KABUL (Reuters) - Afghanistan’s top anti-drug judge had received phone calls and text messages before he was murdered warning him to acquit a suspected drug dealer or face death, a spokesman for the anti-drugs tribunal said on Friday.
Judge Alim Hanif, chief judge of the Central Narcotics Tribunal appeals court, was leading a campaign to bring influential drug traffickers to justice when he was shot dead on Thursday on his way to work in Kabul.
“The judge was receiving death threats on his phone from a brother of a drug suspect,” Sareer Ahmad Barmak, a spokesman for the Criminal Justice Task Force, said. The last call, warning the judge not to issue a guilty verdict, came a day before he was killed.
Hanif, who had joined the tribunal four months ago, had cleared more than 100 drug-related cases, earning a rare reputation for integrity.
“He was an honest person.
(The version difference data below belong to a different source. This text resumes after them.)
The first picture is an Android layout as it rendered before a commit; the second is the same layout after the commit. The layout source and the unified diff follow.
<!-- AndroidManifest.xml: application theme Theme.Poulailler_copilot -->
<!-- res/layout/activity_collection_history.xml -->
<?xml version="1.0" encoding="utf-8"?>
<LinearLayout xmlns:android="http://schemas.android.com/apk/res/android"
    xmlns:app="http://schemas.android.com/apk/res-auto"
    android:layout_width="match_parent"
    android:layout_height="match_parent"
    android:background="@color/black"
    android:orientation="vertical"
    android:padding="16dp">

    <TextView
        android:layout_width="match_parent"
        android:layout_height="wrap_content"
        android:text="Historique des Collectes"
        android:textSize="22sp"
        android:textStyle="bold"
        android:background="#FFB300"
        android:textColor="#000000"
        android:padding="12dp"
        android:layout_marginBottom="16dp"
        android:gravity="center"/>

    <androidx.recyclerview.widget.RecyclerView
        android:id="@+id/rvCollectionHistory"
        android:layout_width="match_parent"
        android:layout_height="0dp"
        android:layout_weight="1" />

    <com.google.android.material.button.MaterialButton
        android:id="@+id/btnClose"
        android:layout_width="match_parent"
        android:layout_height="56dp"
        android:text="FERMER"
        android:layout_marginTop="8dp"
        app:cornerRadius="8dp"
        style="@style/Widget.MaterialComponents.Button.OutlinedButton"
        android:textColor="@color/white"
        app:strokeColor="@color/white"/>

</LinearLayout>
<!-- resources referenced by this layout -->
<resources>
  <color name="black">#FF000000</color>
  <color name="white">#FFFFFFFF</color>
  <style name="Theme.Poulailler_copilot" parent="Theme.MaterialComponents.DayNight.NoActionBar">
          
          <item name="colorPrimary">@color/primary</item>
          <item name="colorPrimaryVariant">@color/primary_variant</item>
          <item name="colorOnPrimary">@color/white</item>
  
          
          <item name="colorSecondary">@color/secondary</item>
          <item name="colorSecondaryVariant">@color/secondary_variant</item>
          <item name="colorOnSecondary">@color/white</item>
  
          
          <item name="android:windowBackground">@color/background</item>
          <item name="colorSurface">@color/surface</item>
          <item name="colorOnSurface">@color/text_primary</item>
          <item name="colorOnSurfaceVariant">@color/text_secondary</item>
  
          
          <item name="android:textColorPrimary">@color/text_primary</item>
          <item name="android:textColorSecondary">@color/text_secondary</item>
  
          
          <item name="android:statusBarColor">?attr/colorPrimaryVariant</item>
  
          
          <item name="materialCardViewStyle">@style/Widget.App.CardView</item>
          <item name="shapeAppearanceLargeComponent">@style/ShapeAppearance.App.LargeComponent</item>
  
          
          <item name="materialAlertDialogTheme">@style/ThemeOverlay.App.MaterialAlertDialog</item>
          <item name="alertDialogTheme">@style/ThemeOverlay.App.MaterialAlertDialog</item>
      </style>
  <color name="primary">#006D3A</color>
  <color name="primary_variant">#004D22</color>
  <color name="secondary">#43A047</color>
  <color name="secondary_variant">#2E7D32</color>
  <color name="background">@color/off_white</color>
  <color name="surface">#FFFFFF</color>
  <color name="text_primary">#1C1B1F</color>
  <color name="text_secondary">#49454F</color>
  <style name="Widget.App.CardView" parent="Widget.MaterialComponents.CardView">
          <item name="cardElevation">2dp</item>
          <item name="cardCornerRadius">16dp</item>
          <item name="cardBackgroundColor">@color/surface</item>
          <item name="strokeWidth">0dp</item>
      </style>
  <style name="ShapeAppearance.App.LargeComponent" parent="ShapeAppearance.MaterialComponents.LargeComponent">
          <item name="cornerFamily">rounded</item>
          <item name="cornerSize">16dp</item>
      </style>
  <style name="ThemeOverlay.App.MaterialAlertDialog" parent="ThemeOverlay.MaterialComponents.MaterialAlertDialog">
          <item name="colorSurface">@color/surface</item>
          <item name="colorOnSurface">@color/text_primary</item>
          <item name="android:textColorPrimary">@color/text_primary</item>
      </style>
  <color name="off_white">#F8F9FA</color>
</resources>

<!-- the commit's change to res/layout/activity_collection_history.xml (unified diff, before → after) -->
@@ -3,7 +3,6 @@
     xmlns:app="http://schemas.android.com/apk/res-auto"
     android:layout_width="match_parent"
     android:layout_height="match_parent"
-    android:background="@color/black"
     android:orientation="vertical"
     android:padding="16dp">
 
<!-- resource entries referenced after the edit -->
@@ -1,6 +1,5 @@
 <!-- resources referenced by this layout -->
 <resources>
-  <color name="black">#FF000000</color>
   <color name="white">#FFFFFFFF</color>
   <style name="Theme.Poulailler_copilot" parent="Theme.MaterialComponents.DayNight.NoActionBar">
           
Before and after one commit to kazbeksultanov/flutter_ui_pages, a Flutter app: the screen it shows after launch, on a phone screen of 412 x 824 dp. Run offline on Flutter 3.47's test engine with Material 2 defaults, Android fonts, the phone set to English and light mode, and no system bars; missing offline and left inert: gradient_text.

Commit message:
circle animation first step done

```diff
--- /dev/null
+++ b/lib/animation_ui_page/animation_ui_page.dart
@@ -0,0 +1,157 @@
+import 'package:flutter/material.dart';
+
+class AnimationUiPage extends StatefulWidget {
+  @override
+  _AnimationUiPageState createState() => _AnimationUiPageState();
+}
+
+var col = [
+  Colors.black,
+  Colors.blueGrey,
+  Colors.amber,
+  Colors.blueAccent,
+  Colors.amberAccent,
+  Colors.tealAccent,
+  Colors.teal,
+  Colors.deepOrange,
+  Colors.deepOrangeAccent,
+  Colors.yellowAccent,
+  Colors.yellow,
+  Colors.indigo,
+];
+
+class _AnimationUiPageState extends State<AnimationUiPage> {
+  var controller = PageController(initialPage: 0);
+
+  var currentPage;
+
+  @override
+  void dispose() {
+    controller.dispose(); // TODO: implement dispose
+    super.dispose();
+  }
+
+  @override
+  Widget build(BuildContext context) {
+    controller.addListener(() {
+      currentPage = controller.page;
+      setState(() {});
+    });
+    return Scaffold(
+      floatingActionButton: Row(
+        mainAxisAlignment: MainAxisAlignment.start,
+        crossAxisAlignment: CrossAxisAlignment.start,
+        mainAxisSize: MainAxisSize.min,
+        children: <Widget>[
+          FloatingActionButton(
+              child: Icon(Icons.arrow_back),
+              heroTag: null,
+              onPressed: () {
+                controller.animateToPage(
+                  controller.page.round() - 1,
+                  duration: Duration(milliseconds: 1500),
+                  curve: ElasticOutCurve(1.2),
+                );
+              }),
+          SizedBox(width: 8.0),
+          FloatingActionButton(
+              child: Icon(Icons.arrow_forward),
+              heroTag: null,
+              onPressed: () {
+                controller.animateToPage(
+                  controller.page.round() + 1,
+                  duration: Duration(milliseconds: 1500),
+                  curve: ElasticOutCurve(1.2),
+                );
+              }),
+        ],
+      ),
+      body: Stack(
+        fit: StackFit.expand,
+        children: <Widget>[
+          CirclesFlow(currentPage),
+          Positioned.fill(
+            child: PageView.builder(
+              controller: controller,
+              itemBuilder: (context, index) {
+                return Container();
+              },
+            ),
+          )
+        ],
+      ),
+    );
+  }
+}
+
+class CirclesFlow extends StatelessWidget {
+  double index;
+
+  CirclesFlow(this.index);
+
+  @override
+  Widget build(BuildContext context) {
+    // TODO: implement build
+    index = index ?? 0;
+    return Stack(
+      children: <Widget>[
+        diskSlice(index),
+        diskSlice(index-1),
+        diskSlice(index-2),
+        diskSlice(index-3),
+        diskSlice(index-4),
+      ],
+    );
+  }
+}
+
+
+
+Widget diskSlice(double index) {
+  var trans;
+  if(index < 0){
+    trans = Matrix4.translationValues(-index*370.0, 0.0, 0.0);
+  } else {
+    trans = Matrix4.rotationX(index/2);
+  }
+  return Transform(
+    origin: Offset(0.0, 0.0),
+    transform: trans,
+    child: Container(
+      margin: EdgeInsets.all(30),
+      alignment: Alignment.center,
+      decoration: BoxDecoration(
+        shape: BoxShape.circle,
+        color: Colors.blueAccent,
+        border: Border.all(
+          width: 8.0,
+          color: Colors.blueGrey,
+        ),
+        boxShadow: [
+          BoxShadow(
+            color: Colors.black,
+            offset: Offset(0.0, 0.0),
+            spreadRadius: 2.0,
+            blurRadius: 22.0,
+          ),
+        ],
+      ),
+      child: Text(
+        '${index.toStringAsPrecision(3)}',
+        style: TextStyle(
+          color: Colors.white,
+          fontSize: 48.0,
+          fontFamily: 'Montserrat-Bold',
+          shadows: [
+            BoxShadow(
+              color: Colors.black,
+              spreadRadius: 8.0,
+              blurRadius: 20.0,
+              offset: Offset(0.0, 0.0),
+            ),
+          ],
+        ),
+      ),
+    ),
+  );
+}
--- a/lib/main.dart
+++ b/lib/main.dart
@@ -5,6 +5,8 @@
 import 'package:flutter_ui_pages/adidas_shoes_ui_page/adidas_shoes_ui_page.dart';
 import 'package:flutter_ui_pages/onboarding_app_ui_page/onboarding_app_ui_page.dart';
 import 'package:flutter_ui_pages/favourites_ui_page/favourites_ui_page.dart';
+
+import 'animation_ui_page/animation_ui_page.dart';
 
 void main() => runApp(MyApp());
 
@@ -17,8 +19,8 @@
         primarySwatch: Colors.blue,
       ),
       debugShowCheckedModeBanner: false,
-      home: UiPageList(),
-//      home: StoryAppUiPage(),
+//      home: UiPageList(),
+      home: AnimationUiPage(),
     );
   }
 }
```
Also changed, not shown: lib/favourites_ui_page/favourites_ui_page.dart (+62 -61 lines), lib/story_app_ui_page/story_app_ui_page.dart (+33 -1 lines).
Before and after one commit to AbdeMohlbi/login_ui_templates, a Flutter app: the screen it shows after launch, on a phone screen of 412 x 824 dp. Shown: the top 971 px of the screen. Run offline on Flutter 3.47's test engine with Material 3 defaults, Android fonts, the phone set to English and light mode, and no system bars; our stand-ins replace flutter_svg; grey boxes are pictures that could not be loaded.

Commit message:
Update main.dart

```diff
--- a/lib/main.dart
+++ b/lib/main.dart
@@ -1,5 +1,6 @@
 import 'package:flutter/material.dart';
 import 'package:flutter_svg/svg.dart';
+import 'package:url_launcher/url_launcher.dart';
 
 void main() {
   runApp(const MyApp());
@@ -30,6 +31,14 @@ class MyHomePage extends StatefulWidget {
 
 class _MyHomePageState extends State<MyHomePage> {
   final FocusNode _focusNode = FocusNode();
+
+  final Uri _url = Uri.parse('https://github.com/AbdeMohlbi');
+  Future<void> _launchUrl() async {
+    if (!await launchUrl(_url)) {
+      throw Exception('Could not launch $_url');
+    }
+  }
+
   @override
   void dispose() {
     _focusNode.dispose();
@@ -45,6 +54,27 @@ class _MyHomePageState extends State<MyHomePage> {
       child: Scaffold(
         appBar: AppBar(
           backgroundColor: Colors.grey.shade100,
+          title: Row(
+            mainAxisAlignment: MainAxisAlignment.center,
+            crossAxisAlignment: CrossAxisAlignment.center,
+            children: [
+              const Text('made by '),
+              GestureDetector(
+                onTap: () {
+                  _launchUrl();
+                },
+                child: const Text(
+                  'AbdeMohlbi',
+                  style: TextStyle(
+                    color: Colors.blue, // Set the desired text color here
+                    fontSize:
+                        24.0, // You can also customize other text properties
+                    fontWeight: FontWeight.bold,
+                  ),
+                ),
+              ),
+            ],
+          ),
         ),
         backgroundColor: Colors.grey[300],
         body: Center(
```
If he was corrupt, he wouldn’t have been killed,” Barmak said.
Afghanistan produced some 90 percent of the world’s supply of opium last year, mostly in the south where the Islamist Taliban are most active.
Security analysts say corruption has deterred efforts to combat the booming opium trade because the drug lords have close ties with high-ranking officials in the government.
A U.N. official in July said many suspects had evaded justice by simply making a phone call to friends in high places.
The Afghan government said in July 463 drug cases had been completed over the previous three months in a stepped-up campaign against the menace.
Illegal drugs are estimated to be worth more than $3 billion a year to the Afghan economy. That money helps fuel official corruption and also helps the Taliban insurgency through a 10 percent tax the militants impose on poppy farmers.
Barmak said the judge’s killing, the first of a top anti-drug official since the establishment of the tribunal court three years ago, had created fear among the rest of the team. “If the judges do not have proper security protection, it might be difficult for them to work,” he said.
Hanif did not have any bodyguards, despite the threats. Barmak said government security agencies had been told about the calls and text messages and they were working on the issue when the killing occurred.
Writing by Sanjeev Miglani; Editing by Bill Tarrant